I've always been intimidated by yoga because it's so hard for me to calm down enough to just think about my breathing. Rachel says: "If we think we’re going to be completely present every time, and not think anything… it’s just not really how the mind works. There’s always going to be thoughts and problems that we struggle with. I really believe in continuously bringing the awareness back to the breath without judging or saying, 'oh my God, I’m so bad at yoga, I’m so bad at meditating, I keep thinking of all these things.' Just continuously come back to the breath. It’s the essence of the practice."
3. Yoga is not all about being the most flexible girl in the room
I'm not that flexible, and that's another reason yoga has always been intimidating. When I asked Rachel how to be more flexible, she said, "Keep practicing. That’s why it’s called a practice, because we’re never really finished. I mean, I couldn’t touch my toes when I started. I thought I was the worst person in class and everyone else was so great, but that’s never the case. You’re just focusing on you and taking it one step at a time."
4. You have to let go of your yoga stereotypes in order to succeed
Rachel says: "I think the hardest part is how we judge ourselves. We think that we can’t start a practice because we’re not good enough, or we’re not flexible enough, or we’re not thin enough. Or we have this idea that a yogi has to be a young blonde girl who’s flexible and in Lululemon pants, when the fact of the matter is that we should just take the yoga practice and make it your own, and that’s for everyone, no matter if you’re young or old or big or small, men and women. It’s a personal thing. I think overcoming that is just finding what works for you."
5. Yoga should never, ever hurt

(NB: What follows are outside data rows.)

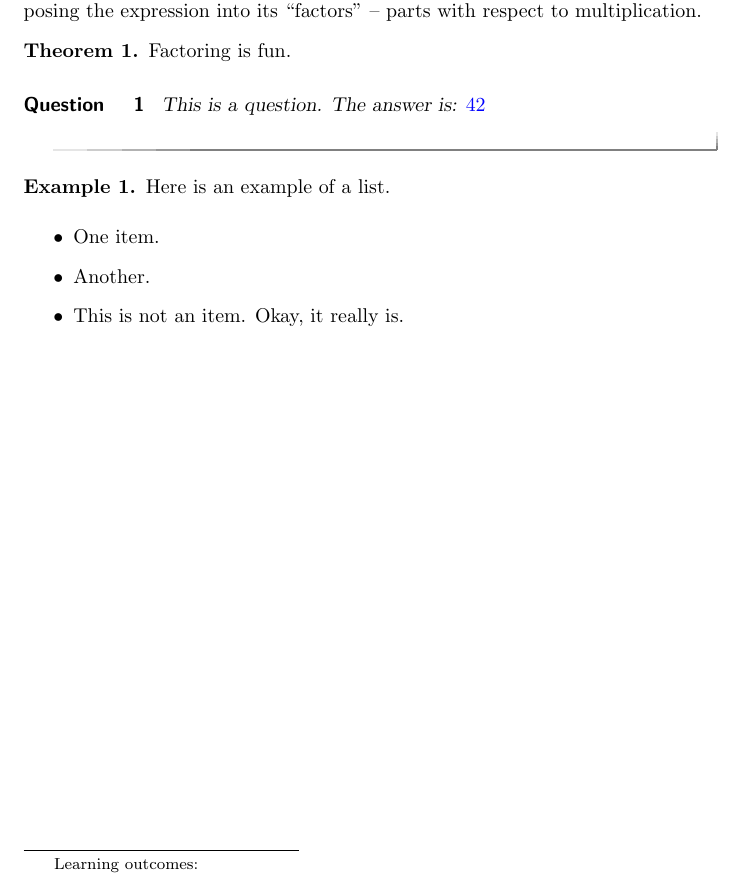
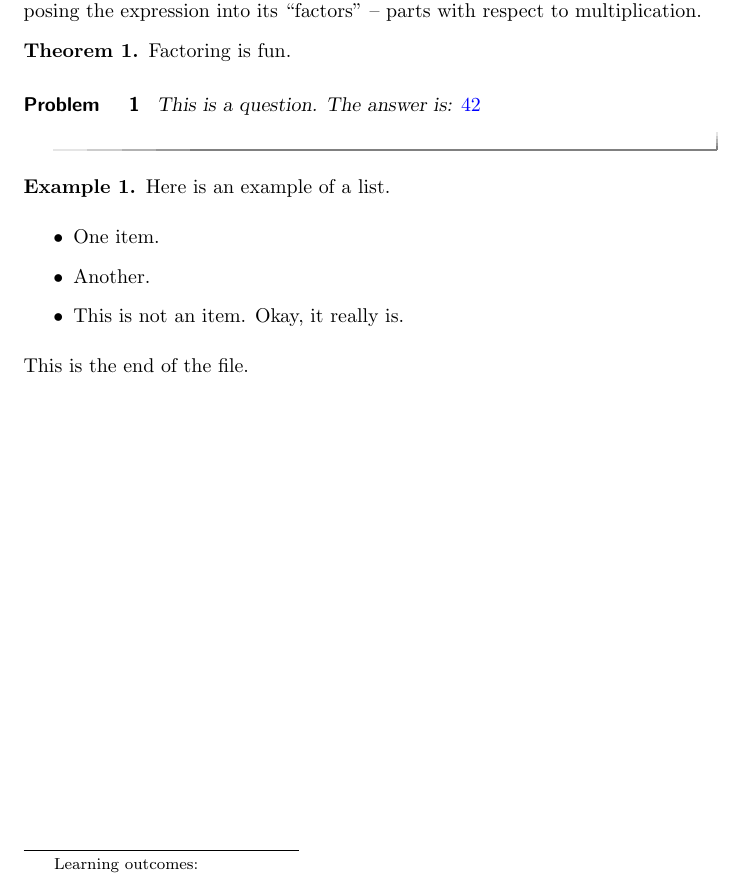
Before and after one commit to oscarlevin/supplementalCalculusXimera, a LaTeX document (Factoring/Factoring.tex): part of the page, cut so that both start at the same text. Compiled offline with pdfLaTeX.

Commit message:
changed from question to problem

```diff
--- a/Factoring/Factoring.tex
+++ b/Factoring/Factoring.tex
@@ -60,9 +60,9 @@ When we factor, we break up an expression into its parts, such that when you \em
 Factoring is fun.
 \end{theorem}
 
-\begin{question}
+\begin{problem}
 This is a question.  The answer is: $\answer{42}$
-\end{question}
+\end{problem}
 
 \begin{example}
 Here is an example of a list.
@@ -72,4 +72,6 @@ Here is an example of a list.
 \item This is not an item.  Okay, it really is.
 \end{itemize}
 \end{example}
+
+This is the end of the file.
 \end{document}
```
Also changed, not shown: Factoring/Factoring.pdf, 2 other files.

Rachel says: "We don’t want pain. Moving into the uncomfortable, being in the stretch, that’s one thing. But feeling actual sharp pain… there’s a difference between that, and listening to the body helps you tell that difference.”
6. You should set aside a spot in your house just for yoga practice
Rachel says: "Maybe it’s your place where you read, or your place where you have a little corner at home that’s sacred; that when you go there you automatically have that in your brain, 'this is not where I take my phone, this is not my place for the Internet, this is a place to relax and for you.' That helps a lot."
7. If you can take a class, you should
Rachel says: "The class setting is really good because it’s a community. It’s always good to have a teacher to actually look at you and help correct you and help actually see you so you learn the poses correctly. So for you to be in a class is very rewarding."
8. Yoga really could be the cure to your stress
Rachel says: "Learning how to connect to the breath and learning how to really find a sense of calm is something that we can have with us not just when we’re in the class and not just when we’re on the mat, but into our work life and our family life. Learning how to not move into stress all the time is really something that benefits us.”